In Europe, gas-fired power plants have been mothballed or decommissioned over the last few years “because from a short-term financial perspective, coal-fired power has been cheaper than gas." The emergence of a "coal-plus-renewables energy system" has seen emissions in countries like Germany "either reducing too slowly or even going up." In Japan, "we also see generous subsidies for renewables, the removal of regulatory obstacles to coal-fired plants, and uncertainty about the future of nuclear power after Fukushima. This, and the lack of a carbon pricing mechanism, sets the stage for a coal-plus-renewables future."
These developments in major global gas markets "again show us that we cannot take it for granted that gas will play an important role in tomorrow's world," van Beurden said. "We cannot sit back and relax."
Gas is a key ally for renewables to add flexibility to changing electricity markets, top Total executives told the audience. The French oil major plans to increase LNG trading and production by 2020 and exit coal mining.

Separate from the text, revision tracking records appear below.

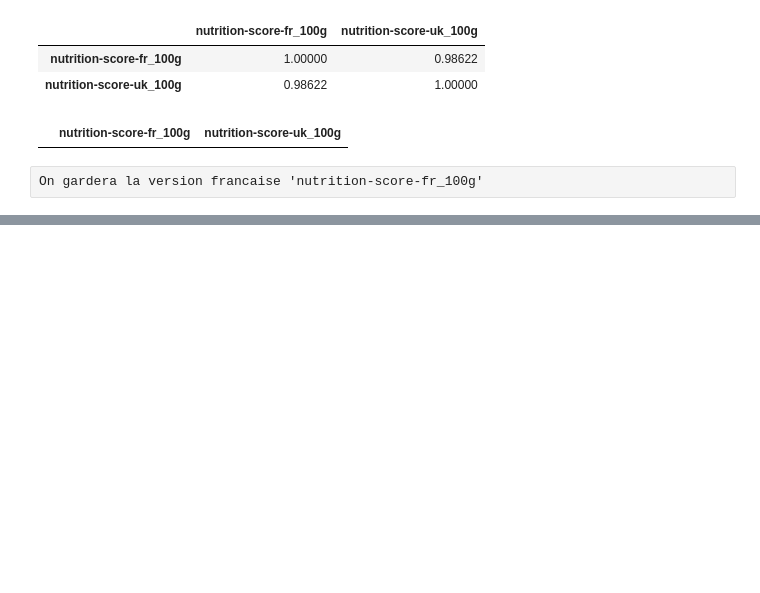
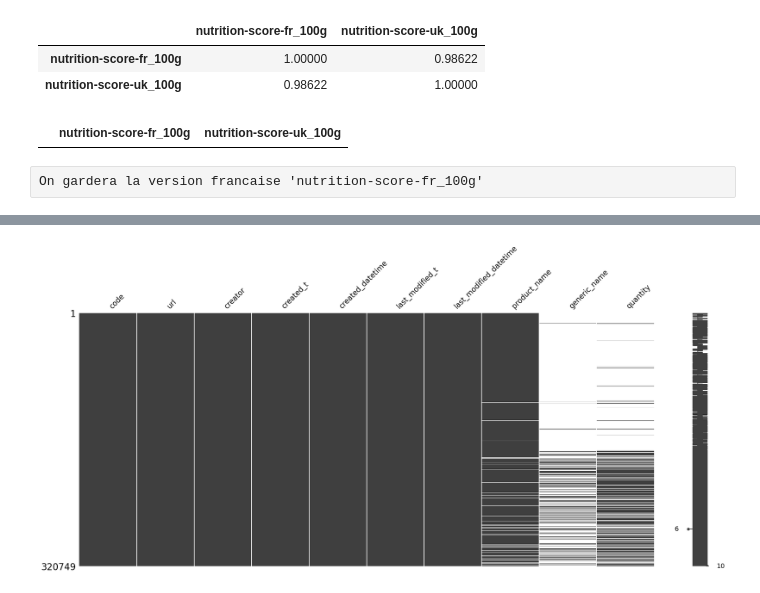
Before and after one commit to kevin-EK/Concevez-une-application-au-service-de-la-sant-publique, a Jupyter notebook: P3 Brouillon traitement data.ipynb, the cells around one changed output, grey strips where cells are left out. Saved outputs shown, nothing was run; the diff lists cells and outputs as text; code cells hidden in the pictures; blank space fills up the shorter version.

Commit message:
Synthétisation de la réflexions sur sélections des variables

```diff
--- a/P3 Brouillon traitement data.ipynb
+++ b/P3 Brouillon traitement data.ipynb
@@ -885,8 +961,8 @@ ingredients_that_may_be_from_palm_oil_tags    0.963466
 dtype: float64
 # %% [raw]
 Creation de la variable from palm oil
-# %%
-openfoodfacts['from_palm_oil_tags_bool'] = openfoodfacts[['ingredients_that_may_be_from_palm_oil_n','ingredients_that_may_be_from_palm_oil','ingredients_that_may_be_from_palm_oil_tags','ingredients_from_palm_oil_n','ingredients_from_palm_oil','ingredients_from_palm_oil_tags']].isna().sum(axis=1)!=6
+# %%
+openfoodfacts['from_palm_oil_n'] = openfoodfacts[['ingredients_from_palm_oil_n','ingredients_that_may_be_from_palm_oil_n']].fillna(0).sum(axis=0)
 # %%
 col_to_drop+=['ingredients_that_may_be_from_palm_oil','ingredients_that_may_be_from_palm_oil_n','ingredients_that_may_be_from_palm_oil_tags']
 col_to_drop+=['ingredients_from_palm_oil_n','ingredients_from_palm_oil','ingredients_from_palm_oil_tags']
@@ -1067,0 +1228,5 @@ openfoodfacts.to_csv('openfoodfacts_cleaned.csv')
+# %%
+#les variables genenral
+msno.matrix(openfoodfacts.loc[:,openfoodfacts.columns[openfoodfacts.columns.isin(general_information)]]);
+# %% [output]
+[figure, added]
```
Also changed, not shown: parts of 93 cells of this notebook, 1 other file.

"Total is gas and gas is good," CEO Patrick Pouyanne said in Paris. By 2020, Total plans to be producing and trading around 32.5 million metric tons a year (mmty) of LNG, versus the current 18.5 mmty. Total also is chartering LNG tankers for future trading, and it has two tankers now being built.
"Together with renewable energies, it is important to promote the use of gas to replace coal," Pouyanne said. "It would contribute at a low cost to meet carbon emissions targets."
Chevron Corp., the second-largest U.S. producer, didn't sign on to the carbon emissions agreement, but it's boosting its gas market presence. The San Ramon, CA-based major has increased its gas production to around 40% of its portfolio, up from 35% about 10 years ago, and it plans to increase the market share in the years ahead, CEO John Watson told the audience. Chevron's big drive today is building massive LNG export facilities in key international markets.
The Gorgon LNG facility in Australia, today Chevron's top priority, is nearly complete, with first gas exports to Asian markets expected by midyear (see Daily GPI, Jan. 30). Wheatstone LNG, also is Australia, is more than halfway complete, with first gas exports scheduled in 2016. Chevron also has equity in Angola LNG, the Northwest Shelf and other regions, including in British Columbia. The company expects to become one of the top 10 LNG suppliers within the next five years, the CEO said.
"The Gorgon LNG facility will supply just over 15 million tons of LNG per year," Watson said. "So the world will need more than a Gorgon-sized project each year for nearly 10 years to meet projected demand." To that end, industry has to come up with "new and innovative approaches to ensure the necessary infrastructure is built."
ExxonMobil, the largest U.S. gas producer, also didn't sign on to a carbon emissions accord. However, CEO Rex Tillerson said the industry "can deliver significant environmental benefits." The unconventional gas revolution in the United States, he said, has been "instrumental in reducing CO2 and methane emissions back to 1990s levels," even with a growing economy.
Tillerson urged his European counterparts to replicate the U.S. shale boom. Beyond North America, there's been little success in extracting commercial shale gas. He said other countries should not ban hydraulic fracturing, because the technology has proven so successful in the United States.